*WHAT THE TASK ASKS:*
Read through the lines below for the string "getComputedStyle" and copy each one that has it.

Version comparison data

⁂

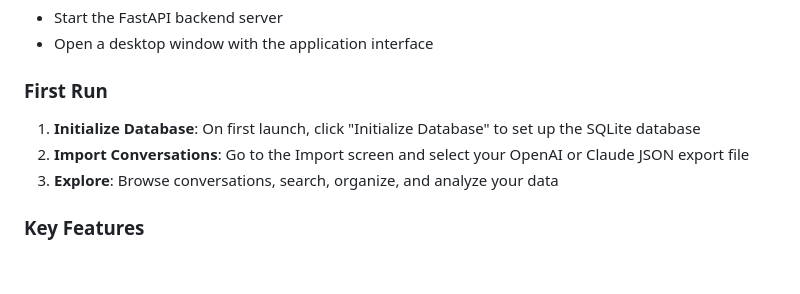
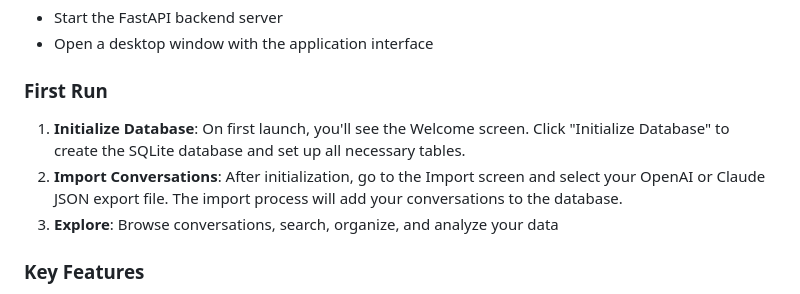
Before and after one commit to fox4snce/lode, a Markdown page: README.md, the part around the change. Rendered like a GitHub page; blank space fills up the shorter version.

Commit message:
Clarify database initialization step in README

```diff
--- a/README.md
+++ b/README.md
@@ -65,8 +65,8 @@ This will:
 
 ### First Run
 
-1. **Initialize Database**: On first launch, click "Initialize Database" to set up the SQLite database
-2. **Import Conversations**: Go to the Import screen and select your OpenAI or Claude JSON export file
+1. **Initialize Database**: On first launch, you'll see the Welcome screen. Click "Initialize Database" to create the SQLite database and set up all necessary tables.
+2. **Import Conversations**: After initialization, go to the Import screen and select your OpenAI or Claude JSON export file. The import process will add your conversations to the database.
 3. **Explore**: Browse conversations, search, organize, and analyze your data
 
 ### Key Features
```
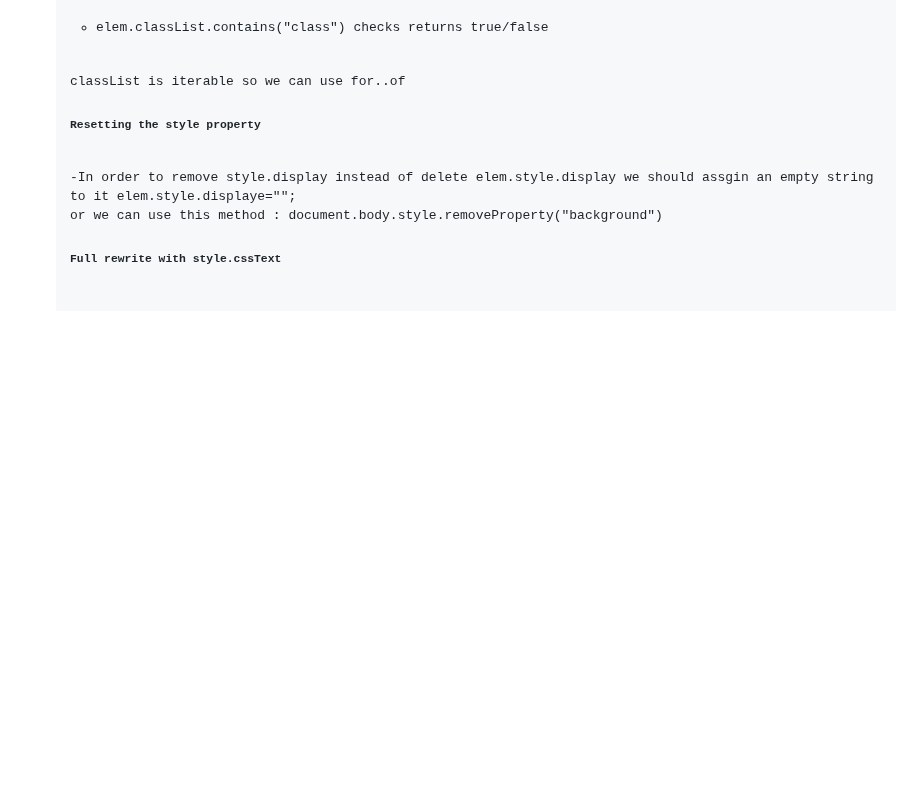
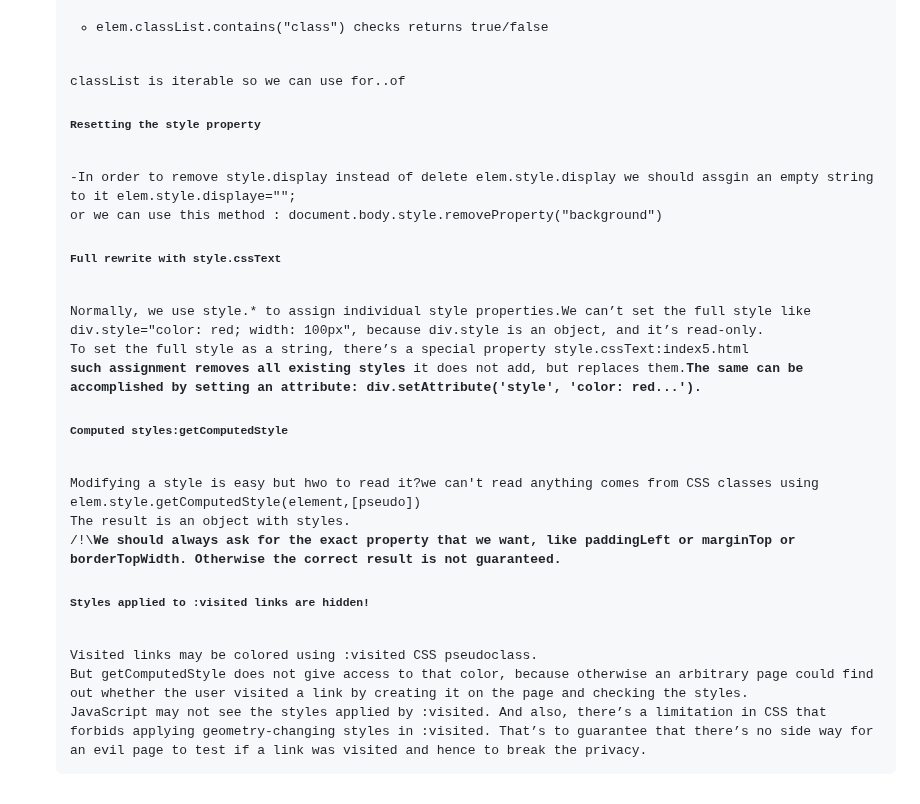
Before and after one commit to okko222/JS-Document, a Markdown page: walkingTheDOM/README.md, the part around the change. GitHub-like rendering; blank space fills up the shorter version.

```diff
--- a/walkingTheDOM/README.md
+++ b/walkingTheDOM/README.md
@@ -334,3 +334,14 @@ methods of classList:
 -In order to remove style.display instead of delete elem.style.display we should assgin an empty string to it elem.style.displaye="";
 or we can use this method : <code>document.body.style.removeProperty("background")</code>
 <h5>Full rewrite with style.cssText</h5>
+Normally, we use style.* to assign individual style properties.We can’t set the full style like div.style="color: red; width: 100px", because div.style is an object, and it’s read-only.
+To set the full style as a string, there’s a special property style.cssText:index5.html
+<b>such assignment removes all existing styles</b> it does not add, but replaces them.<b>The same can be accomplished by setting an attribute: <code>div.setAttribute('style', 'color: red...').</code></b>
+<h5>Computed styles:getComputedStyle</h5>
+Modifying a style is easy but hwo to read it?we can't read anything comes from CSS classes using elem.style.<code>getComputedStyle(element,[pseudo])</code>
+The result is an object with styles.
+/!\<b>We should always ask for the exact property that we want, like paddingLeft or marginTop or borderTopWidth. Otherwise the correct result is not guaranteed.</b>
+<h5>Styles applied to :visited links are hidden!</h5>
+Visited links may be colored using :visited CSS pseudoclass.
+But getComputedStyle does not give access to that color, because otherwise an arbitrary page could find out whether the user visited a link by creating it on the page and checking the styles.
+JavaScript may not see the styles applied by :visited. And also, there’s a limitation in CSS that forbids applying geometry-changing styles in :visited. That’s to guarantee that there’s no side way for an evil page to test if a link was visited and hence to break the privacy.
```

⁂

*TASK SOLUTION:*
+<h5>Computed styles:getComputedStyle</h5>
+Modifying a style is easy but hwo to read it?we can't read anything comes from CSS classes using elem.style.<code>getComputedStyle(element,[pseudo])</code>
+But getComputedStyle does not give access to that color, because otherwise an arbitrary page could find out whether the user visited a link by creating it on the page and checking the styles.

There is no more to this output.